Faculty: Dr. C. Coady Dr. I. Wong THE AIM The objective is to expose the orthopaedic resident in training to the full spectrum of disorders within the realm of Sport Medicine.
THE CONTENT The trainee will obtain experience with pathology unique to the active individual. These pathologies include disorders of the lower and upper extremities (as well as the axial skeleton) commonly seen in an orthopaedic/sport medicine practice. Overuse injuries of the knee and shoulder prevail, as do acute traumatic insults to the ligaments and tendons.
FORUM The orthopaedic trainee will participate in a multi-disciplinary sport medicine team at the Orthopaedic and Sport Medicine Clinic of Nova Scotia. Furthermore, surgical techniques will be assimilated within the operating room facilities at the QEII Health Sciences Center, Infirmary Site. Clinical interactions will also be conducted within that same university hospital.

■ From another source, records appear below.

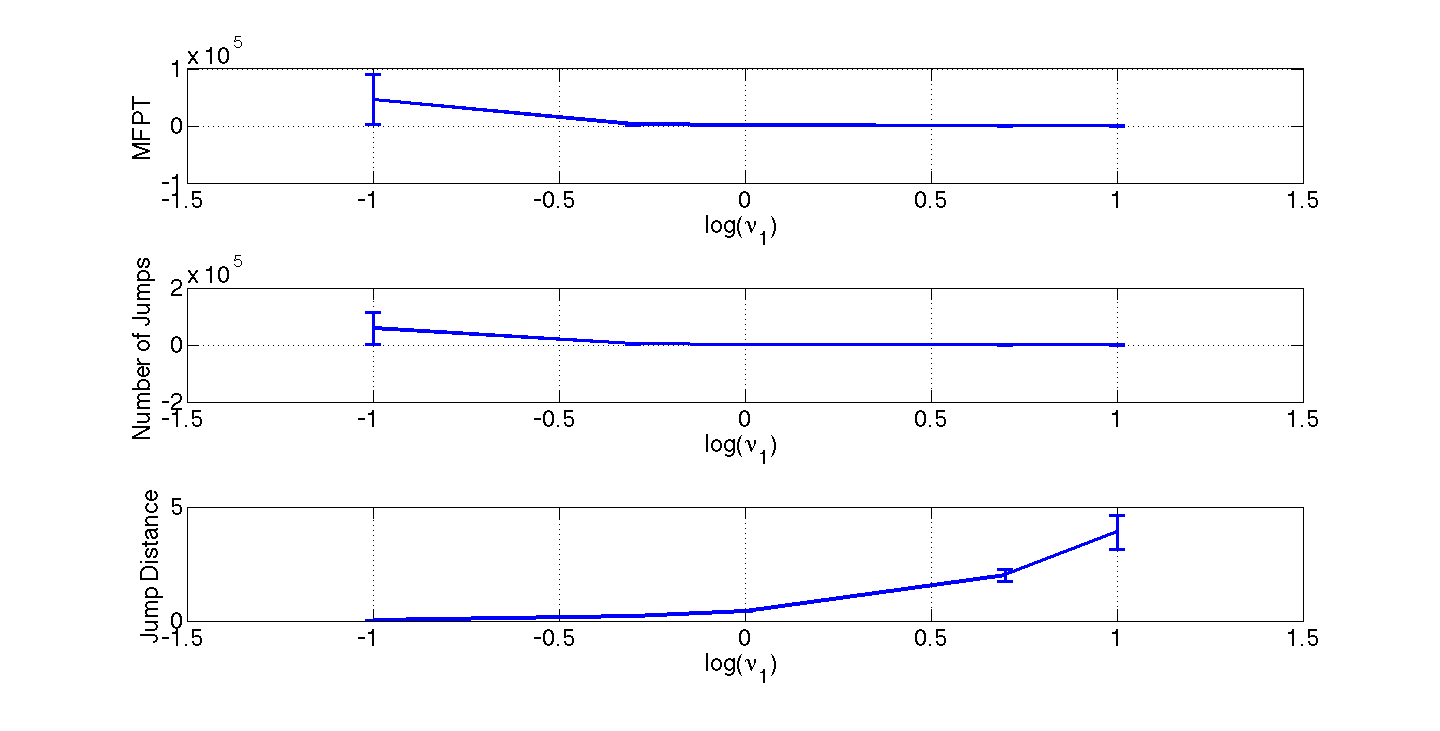
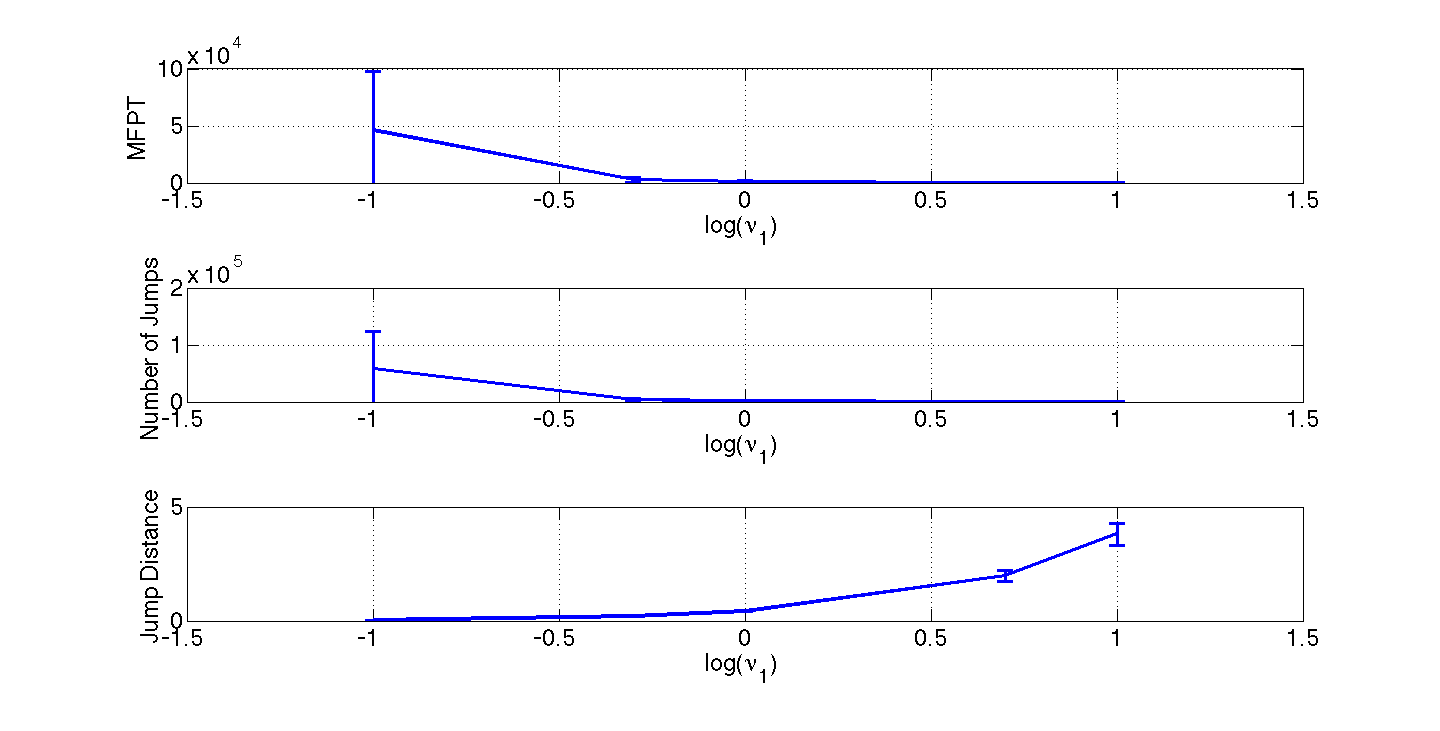
Added script to plot sensitivity for q distribution and figures for this.

diff --git a/evaluate_and_plot_entropy_summary_stat.m b/evaluate_and_plot_entropy_summary_stat.m
@@ -1,0 +1,50 @@
+function evaluate_and_plot_entropy_summary_stat(plot_option)
+%last edit 17/6/15
+%created 16/5/15 harrison
+%runs velocityjump2D_Nucleus which is a velocity jump process for a single particle
+%runs this many times for many particles and returns simulated estimates of
+%entropy
+total=tic;
+close all
+
+params.nu1 = 1.16; %speed of RNP complex under active transport [zimyanin et al 2008]
+params.nu2 = 0.80; %ratio between speed for active transport vs diffusion [zimyanin et al 2008]
+params.lambda_1=0;   %1/0.13; %transition rate =7.69 [zimyanin et al 2008]
+params.lambda_2 = 0.11;
+params.omega_1= 0.42;    %1/6*(num_modes>1); %rate of falling off the microtubule [zimyanin et al 2008] since average track length 2.4 - 2.8 microns -> average jump for 6s -> rate 1/6
+params.omega_2 = 0.84;
+params.phi = 0.58; %percentage of microtubules in posterior direction for biased angle distn [parton et al 2011]
+params.x_0=0.5;  %Initially in first compartment, ie. at NPC
+params.Lx = 52; %length of cell in x direction
+params.Ly = 37; %in y direction
+params.nuc_radius = 10; %radius of nucleus
+params.theta_0 = 0; %initial angle is 0
+
+param_vec = 0.4:0.05:0.8; %[0.001, 0.01,0.1,0.5,1,5,10]; 0.5:0.02:0.8;
+my_length = length(param_vec);
+%my_length = 1;
+
+M=53;
+q_storage = zeros(my_length,M);
+
+num_particles = 100;
+    
+
+for k=1:my_length
+    
+    params.phi = param_vec(k);
+    
+    q_distn = summary_statistic_calculator(params,num_particles,0,0);
+    q_storage(k,:) = q_distn;
+end
+if plot_option
+    figure;
+    imagesc((param_vec),0:52,q_storage')
+    set(gca, 'fontsize',24);
+    xlabel('\phi');
+    ylabel('q');
+    
+end
+toc(total)
+
+end

diff --git a/evaluate_mfpt_simpler_version.m b/evaluate_mfpt_simpler_version.m
@@ -75,7 +75,7 @@ if plot_option
     xlabel('log(\nu_1)');
     ylabel('MFPT');
     grid on
-%    axis([param_vec(1)-0.05,param_vec(end)+0.05, 0, 3600*t_max]);
+    axis([-1.5,1.5, 0,100000]);
 
     %figure;
     subplot(3,1,2)
@@ -84,6 +84,7 @@ if plot_option
     xlabel('log(\nu_1)');
     ylabel('Number of Jumps');
     grid on
+    axis([-1.5,1.5, 0,200000]);
     
     %figure;
     subplot(3,1,3)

TEACHING EXPOSURE The trainee will be mentored constantly on the proper techniques on the extracting of a medical history and the physical examination of the musculoskeletal system. Such teaching will be augmented with direct one-on-one supervision. Experience in operating techniques will be developed whilst in the operating room suite at the QEII Health Sciences Center. Trainees will be given responsibility in a progressive fashion, with the ultimate objective of performing surgery independently. (With supervision constantly available.)
OTHER RESOURCES Trainees will be encouraged to develop research initiatives. Assistance and support within this quest are available from established collaborators within the School of Biomedical Engineering, Kinesiology, Department of Psychology and the School of Physiotherapy.
THE TEAM The trainees will be exposed to the Orthopaedic Sport Medicine Fellows who come to our Program from all over the world. Elective Medical Students and PhD Students are constantly present, which augments the total experience.